Lap 5 saw three retirements. Jason Wright and Shirley both retired near the Chicane. Bill had fitted a newly rebuilt magneto to the Mk IV for Goodwood and frustratingly the screws holding the cap had all come loose. Sparkless, the car coasted to a halt, and Shirley was disappointed to post her first Revival DNF. Paul had felt his engine tightening at St Marys, and coasted looking for a safe place to pull off that would minimise yellow flag time. With no engine tensioning, the primary chain decided to jump off and he dived for the grass.
At the front,
Skip managed to pass Rodney for third place. Ten seconds back, Neil found his way past
Peter for fifth place. Gordon was five seconds off Peter and four seconds ahead of David
Stevenson. Per Hageman was close behind, but being chased down by Geoff who was closing
down the large gap. James Holland had found a way past Mike, and as they passed the pits,
Marek also looked to make his move. Roy Wright was some way back but closing. Tony Steele
was on his own, then Olle Linde and
Lap 6, and the Staride dived for the pits, the magneto failing suddenly. Rodney once again set about attacking Richard. Otherwise, positions were unchanged, though Marek was closer to James for what was now tenth place. And through lap 7, most time gaps were stable or slowly extending. Neil Hodges was flying, and certainly ruing his poor start. He set a 151 personal best, another three seconds faster than in practice and right on the pace of the cars ahead. This was particularly impressive as he had other things on his mind. A small fuel leak had got much worse, soaking his legs in methanol, and raising concerns that he might run out of fuel. Wisely, he had stashed his drinks bottle in the car, and splashed his legs with water. He then decided to ditch the empty bottle but, concentrating on throwing it far enough off track he somewhat forgot that there was a corner approaching and got distinctly loose through St Marys!

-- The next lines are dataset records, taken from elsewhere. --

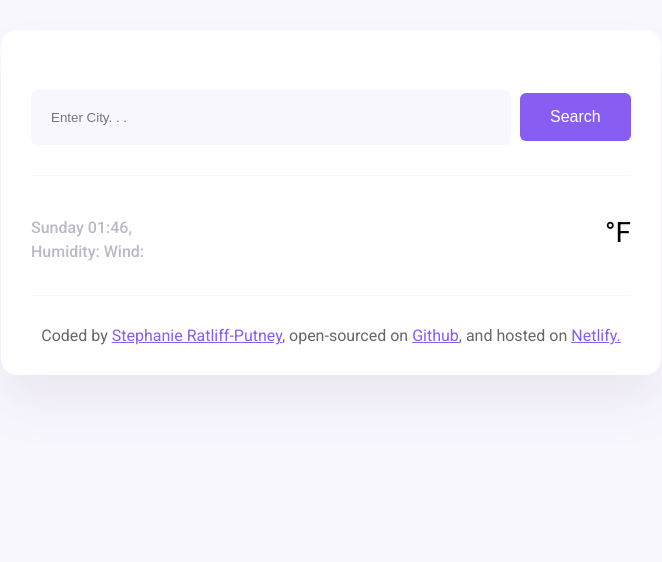
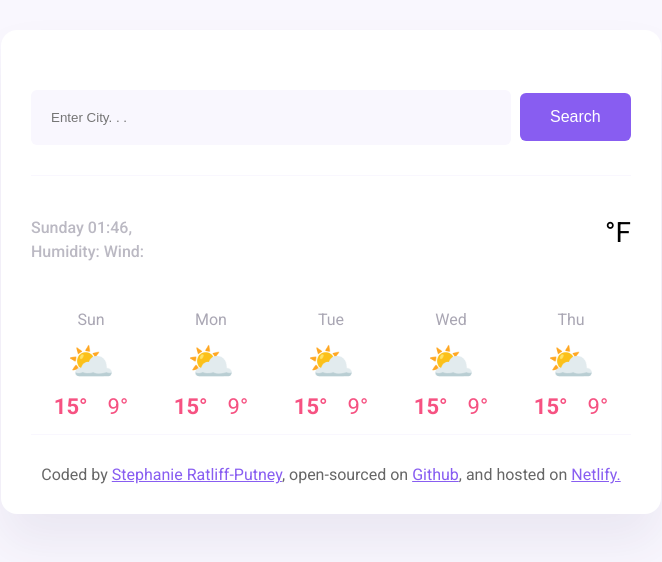
Before and after one commit to MutableSpectre/srp-weather-application-project, a website built with Parcel: page index.html in a window 1280 px wide. Shown: the whole page, without its empty margins (309-971 px from the left). Built offline with nearby package versions, Linux system fonts and the light colour scheme; no server answers; a web font is replaced by a local one.

Commit message:
Added HTML, CSS, and Javascript
Made a forecast section using HTML, CSS, and JavaScript.

```diff
--- a/index.html
+++ b/index.html
@@ -36,6 +36,7 @@
             <div class="degrees" id="degrees">°F</div>
         </div>
         </div>
+        <div class="weather-forecast" id="forecast"></div>
     </main>
     <footer>
         Coded by
--- a/src/index.js
+++ b/src/index.js
@@ -55,10 +55,36 @@
     return `${formattedDay} ${hours}:${minutes}`;
   }
 
+  function displayForecast() {
+    let days = ["Sun", "Mon", "Tue", "Wed", "Thu"];
+    let forecastHtml = "";
+
+    days.forEach(function (day) {
+      forecastHtml =
+        forecastHtml +
+        `
+        <div class="weather-forecast-day">
+          <div class="weather-forecast-date">${day}</div>
+          <div class="weather-forecast-icon">⛅</div>
+          <div class="weather-forecast-temperatures">
+            <div class="weather-forecast-temperature">
+              <strong>15°</strong>
+            </div>
+            <div class="weather-forecast-temperature">9°</div>
+          </div>
+        </div>
+      `;
+    });
+
+    let forecastElement = document.querySelector("#forecast");
+    forecastElement.innerHTML = forecastHtml;
+  }
+
 let searchForm = document.querySelector("#search-form");
 searchForm.addEventListener("submit", searchSubmit);
 
 searchCity("Lansing");
+displayForecast();
 
 let currentDateElement = document.querySelector("#current-date");
 let currentDate = new Date();
--- a/src/styles.css
+++ b/src/styles.css
@@ -85,6 +85,38 @@
     font-size: 28px;
 }
 
+.weather-forecast {
+    display: flex;
+    justify-content: space-around;
+    margin-top: 30px;
+}
+
+.weather-forecast-date {
+    color: rgba(39, 33, 66, 0.4);
+    font-size: 16px;
+    line-height: 20px;
+    margin-bottom: 10px;
+    text-align: center;
+}
+
+.weather-forecast-icon {
+    font-size: 38px;
+    text-align: center;
+}
+
+.weather-forecast-temperatures {
+    color: #F65282;
+    display: flex;
+    font-size: 22px;
+    justify-content: center;
+    margin-top: 10px;
+    text-align: center;
+}
+
+.weather-forecast-temperature {
+    padding: 0 10px;
+}
+
 footer {
     border-top: 1px solid #f9f7fe;
     color: rgba(0, 0, 0, 0.6);
```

And so on the final lap
David put in a fast one to win comfortably. Richard Utley came in second, just holding off
Rodney Delves. Neil Hodges,
With no duties to perform on the final day, drivers were free to enjoy Lord Marchs Goodwood Ball, which this year was celebrating the 200th anniversary of Nelsons victory at Trafalgar. Several drivers were keen to match, with champagne, what their mounts consume in methanol. Consequently there were some very subdued faces creeping into the Paddock through the morning.
As through the rest of
the meeting, interest in the 500s was strong with many visitors to our corner of the
Paddock, and not just en route to the Spitfires.
interesting visitor was Gordon Murray, former Grand Prix car designer for Brabham and
McLaren, and the brains behind three great road cars the McLaren F1, Light Car
Company Rocket, and McLaren-Mercedes SLR. In a brief but fascinating discussion he
explained that the idea for the Rocket, an ultra-low weight, superbike-engined sports car,
had in fact come from the Kiefts and other 500s that his father had raced in
To sign off a
wonderful weekend, light drinks were served at lunchtime, kindly provided by Equipe Lecoq.
Various toasts were made to and from our Scandinavian and American guests. A special
Gentleman Drivers Award was supplied by Neil Hodges in the shape of a
bottle of champagne. A complicated handicap system to reward the gentleman who drives more
for enjoyment than position fittingly was won by
2005 was an important year for the 500s. After two years away from the Revival it was important that we put on a good show, and we achieved that both on and off-track. Reliability was improved and there was great competition right through the field. Almost every driver found themselves in a battle with someone at some point. The racing was at least as good as any other race on the card, and spectator feedback was excellent. Last, but most definitely not least, the social side. From the Thursday lunch session through to the Sunday reception, the 500 Paddock was the friendliest around.
All in, your reporter believes we made a good impression, and a strong case on all fronts for a return invitation to the Revival Meeting. Our most sincere thanks go to Lord March and his team at Goodwood, to the marshals and staff of the BARC, to the Scandinavian crew for their delightful lunch and to Equipe Lecoq for their hospitality.